** EXCERPTED RECORDS follows **
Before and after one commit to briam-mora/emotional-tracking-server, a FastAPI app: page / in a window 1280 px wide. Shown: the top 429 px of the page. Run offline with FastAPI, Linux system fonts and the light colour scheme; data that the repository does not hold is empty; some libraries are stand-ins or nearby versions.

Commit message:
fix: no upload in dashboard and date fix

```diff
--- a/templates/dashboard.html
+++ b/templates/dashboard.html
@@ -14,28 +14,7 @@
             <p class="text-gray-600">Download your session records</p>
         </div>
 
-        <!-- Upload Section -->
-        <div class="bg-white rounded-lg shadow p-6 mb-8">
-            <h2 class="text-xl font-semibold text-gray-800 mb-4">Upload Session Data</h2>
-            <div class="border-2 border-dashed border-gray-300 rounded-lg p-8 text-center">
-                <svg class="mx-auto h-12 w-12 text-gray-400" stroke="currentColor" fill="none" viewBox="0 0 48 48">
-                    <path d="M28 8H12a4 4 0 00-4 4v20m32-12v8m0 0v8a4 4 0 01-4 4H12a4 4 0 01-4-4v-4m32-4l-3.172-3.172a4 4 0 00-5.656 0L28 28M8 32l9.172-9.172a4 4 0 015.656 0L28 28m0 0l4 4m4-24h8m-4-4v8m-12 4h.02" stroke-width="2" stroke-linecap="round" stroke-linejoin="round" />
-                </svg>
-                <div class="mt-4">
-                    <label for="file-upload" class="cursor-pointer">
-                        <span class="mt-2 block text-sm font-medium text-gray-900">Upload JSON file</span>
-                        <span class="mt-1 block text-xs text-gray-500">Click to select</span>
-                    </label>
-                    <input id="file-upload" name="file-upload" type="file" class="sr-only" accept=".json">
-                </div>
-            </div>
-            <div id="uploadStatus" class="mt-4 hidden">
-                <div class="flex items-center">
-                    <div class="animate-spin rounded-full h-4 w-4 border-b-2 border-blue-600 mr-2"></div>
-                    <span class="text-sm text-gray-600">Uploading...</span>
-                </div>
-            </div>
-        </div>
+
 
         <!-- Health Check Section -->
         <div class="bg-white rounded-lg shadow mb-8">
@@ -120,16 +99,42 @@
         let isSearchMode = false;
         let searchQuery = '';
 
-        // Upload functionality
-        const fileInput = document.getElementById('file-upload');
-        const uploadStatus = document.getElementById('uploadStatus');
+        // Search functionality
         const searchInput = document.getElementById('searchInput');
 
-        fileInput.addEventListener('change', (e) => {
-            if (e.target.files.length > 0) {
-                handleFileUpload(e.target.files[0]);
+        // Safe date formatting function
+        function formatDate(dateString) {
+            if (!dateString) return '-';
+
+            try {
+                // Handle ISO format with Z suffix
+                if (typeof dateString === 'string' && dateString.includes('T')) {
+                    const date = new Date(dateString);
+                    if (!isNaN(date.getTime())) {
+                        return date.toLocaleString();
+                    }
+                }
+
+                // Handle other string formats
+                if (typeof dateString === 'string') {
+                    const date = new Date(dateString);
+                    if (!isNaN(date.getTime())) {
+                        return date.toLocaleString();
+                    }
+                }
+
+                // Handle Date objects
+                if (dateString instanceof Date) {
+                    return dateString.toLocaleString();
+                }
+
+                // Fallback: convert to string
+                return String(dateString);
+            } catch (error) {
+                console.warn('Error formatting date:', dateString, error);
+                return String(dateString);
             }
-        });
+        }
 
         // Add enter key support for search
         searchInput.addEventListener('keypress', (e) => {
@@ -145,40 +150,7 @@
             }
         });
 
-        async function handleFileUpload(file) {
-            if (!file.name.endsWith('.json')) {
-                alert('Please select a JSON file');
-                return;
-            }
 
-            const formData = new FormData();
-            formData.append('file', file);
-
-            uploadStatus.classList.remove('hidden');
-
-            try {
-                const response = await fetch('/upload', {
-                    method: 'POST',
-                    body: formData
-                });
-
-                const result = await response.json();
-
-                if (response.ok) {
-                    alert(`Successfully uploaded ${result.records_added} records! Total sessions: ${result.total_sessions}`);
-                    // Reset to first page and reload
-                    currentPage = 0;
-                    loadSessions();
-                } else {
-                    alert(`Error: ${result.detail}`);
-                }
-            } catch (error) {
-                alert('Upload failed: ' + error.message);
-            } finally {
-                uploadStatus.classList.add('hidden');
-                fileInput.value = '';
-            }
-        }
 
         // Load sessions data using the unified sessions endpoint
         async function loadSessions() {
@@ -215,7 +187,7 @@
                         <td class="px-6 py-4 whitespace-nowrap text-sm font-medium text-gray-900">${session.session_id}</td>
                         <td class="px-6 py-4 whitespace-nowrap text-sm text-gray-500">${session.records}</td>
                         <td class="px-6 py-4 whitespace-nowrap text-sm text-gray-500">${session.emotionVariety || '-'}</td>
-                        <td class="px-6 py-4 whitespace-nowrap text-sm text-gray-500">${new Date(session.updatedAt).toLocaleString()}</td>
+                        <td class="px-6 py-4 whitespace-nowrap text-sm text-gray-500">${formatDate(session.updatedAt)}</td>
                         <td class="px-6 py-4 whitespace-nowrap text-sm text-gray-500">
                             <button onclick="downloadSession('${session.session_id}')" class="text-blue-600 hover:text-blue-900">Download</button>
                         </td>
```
** End of EXCERPTED RECORDS **
_EXERCISE INSTRUCTIONS:_
A single number is asked for: how many lines in the entries above hold the string "rounded".

_EXERCISE OUTPUT:_
4